WellMob a new website to enhance Indigenous wellbeing launched
[by Tara Hoyne]
The WellMob Reference Group based in Lismore NSW. Other groups in Adelaide and Darwin guided the development of the new website. Image includes members of the HealthInfoNet and eMHPrac collaboration. Image: supplied
Until now, looking for wellbeing resources for Aboriginal and Torres Strait Islander people on the Internet has been like looking for needles in haystacks. With the launch of a new website, called WellMob, this problem is now solved!
The inspiration for the WellMob website came from frontline health and wellbeing workers, who said they needed a one-stop-shop to easily access culturally relevant resources to use with their Aboriginal and Torres Strait Islander clients. WellMob brings together over 200 videos, apps, podcasts and other websites in the one place and is free to access
The website was developed by eMHPrac (e-mental health in practice) in partnership with the Australian Indigenous HealthInfoNet. The easy to use visual format will support those who work in mental health, family support, education and youth services.
David Edwards, a Worimi man who project managed the website for eMHPrac, said ”Input from around the country has ensured WellMob was created for and by our mob. Reference groups of Indigenous health workers were set up in Larrakia (Darwin), Kaurna (Adelaide) and Bundjalung (Lismore NSW) country. They guided website development every step of the way”.
HealthInfoNet Director, Professor Neil Drew, said of the collaboration “It has resulted in a holistic website which will support mental as well as physical, cultural and spiritual health. It will allow health and community workers to confidently share useful online resources with their clients and communities”.
The new WellMob website is now available at https://wellmob.org.au/
Aboriginal teenager 19 is another WA black death in custody
[Tita Smith, Daily Mail Australia]
A 19-year-old teenager has taken his own life at Acacia Perth just weeks after another Indigenous man died at the same facility.
Gumbaynggirr Indigenous language vital to place and story
[Claire Lindsay, ABC]
When Gumbaynggirr Elder Gary Williams reflects on the 2020 NAIDOC theme 'Always was, always will be,' the first thing he does is translate it into his language: 'Malaaw yidaa yilaana yidaa'.
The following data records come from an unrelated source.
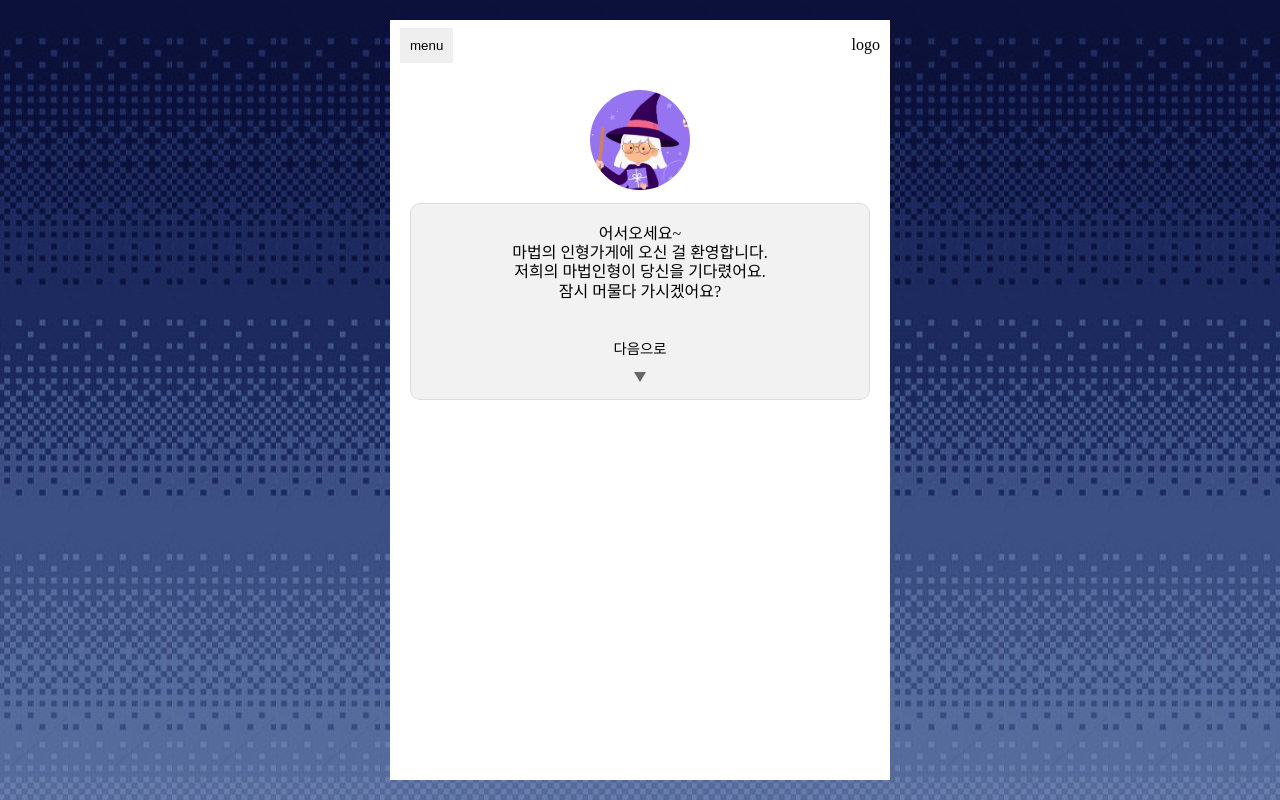
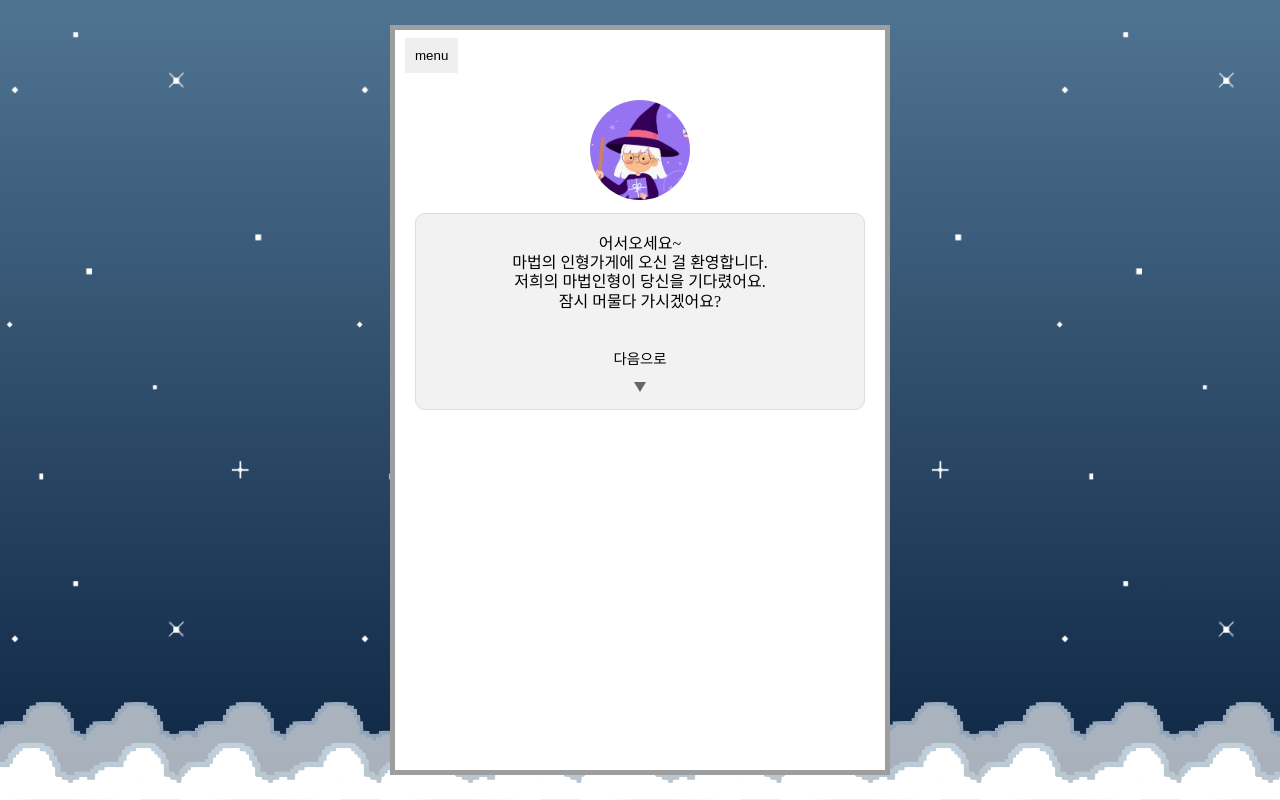
Before and after one commit to soooru/hotbi, a React (Create React App) app: page / in a window 1280 px wide. Built offline with nearby package versions, Linux system fonts and the light colour scheme; a small style sheet from the web is missing.

Commit message:
style:스타일 수정

```diff
--- a/src/components/Drawer.tsx
+++ b/src/components/Drawer.tsx
@@ -16,7 +16,7 @@ const StyledNav = styled.nav<Props>`
   left: 0;
   top: 0;
   width: 300px;
-  height: 100vh;
+  height: 100%;
   transition: all 0.3s ease-in-out;
   transform: translate(-300px);
   z-index: 2;
@@ -37,7 +37,7 @@ const StyleDim = styled.div`
   background: #000;
   opacity: 0.6;
   width: 100%;
-  height: 100vh;
+  height: 100%;
   position: absolute;
   top: 0;
   left: 0;
--- a/src/components/Header.tsx
+++ b/src/components/Header.tsx
@@ -17,7 +17,6 @@ function Header() {
         <button id="menu" onClick={onToggle}>
           menu
         </button>
-        <div>logo</div>
       </StyledHeader>
     </>
   )
--- a/src/components/WrapperBox.tsx
+++ b/src/components/WrapperBox.tsx
@@ -8,13 +8,16 @@ const StyledWrapper = styled.div<Props>`
   max-width: 500px;
   margin: 0 auto;
   background: #fff;
-  height: calc(100vh - 40px);
-  min-height: calc(100vh - 40px);
+  height: calc(100vh - 50px);
+  min-height: calc(100vh - 50px);
   max-height: 100vh;
   overflow: auto;
-  width: calc(100vw - 40px);
+  width: calc(100vw - 50px);
   position: relative;
-  top: 20px;
+  top: 25px;
+  z-index: 1;
+  border: 5px solid #9e9e9e;
+  box-sizing: border-box;
 `
 
 function WrapperBox({ children, ...props }: Props) {
--- a/src/index.css
+++ b/src/index.css
@@ -140,17 +140,28 @@ table {
 
 /* custom global css */
 body {
-  background-image: url('./assets/images/pixel-bg.jpg'),
-    linear-gradient(
-      183deg,
-      rgba(11, 17, 58, 1) 0%,
-      rgba(11, 17, 58, 1) 40%,
-      rgba(101, 122, 168, 1) 60%,
-      rgba(101, 122, 168, 1) 100%
-    );
-  background-size: auto;
-  background-position: center center;
+  background-image: url('./assets/images/bg_star.png'),
+    linear-gradient(0deg, rgba(12, 36, 66, 1) 0%, rgba(79, 116, 146, 1) 100%);
+  background-size: 350px;
+
+  background-position: top center;
+  background-repeat: repeat;
+}
+@media screen and (max-width: 768px) {
+  body {
+    background-size: 200px;
+  }
+}
+body::after {
+  content: '';
+  width: 100%;
+  height: 200px;
+  background-image: url('./assets/images/bg_cloud.png');
+  position: absolute;
+  background-size: 200px;
+  background-position: bottom center;
   background-repeat: repeat-x;
+  bottom: 0px;
 }
 button {
   padding: 10px;
```
Also changed, not shown: src/assets/images/bg_cloud.png (added), src/assets/images/bg_star.png (added).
Condobolin stroke survivor helps others find their 'new normal'
[by Emily Granland]
Almost two years after suffering a debilitating stroke, Condobolin local and proud Wiradjuri woman Charlotte Porter is ready to make a difference to other working age stroke survivors.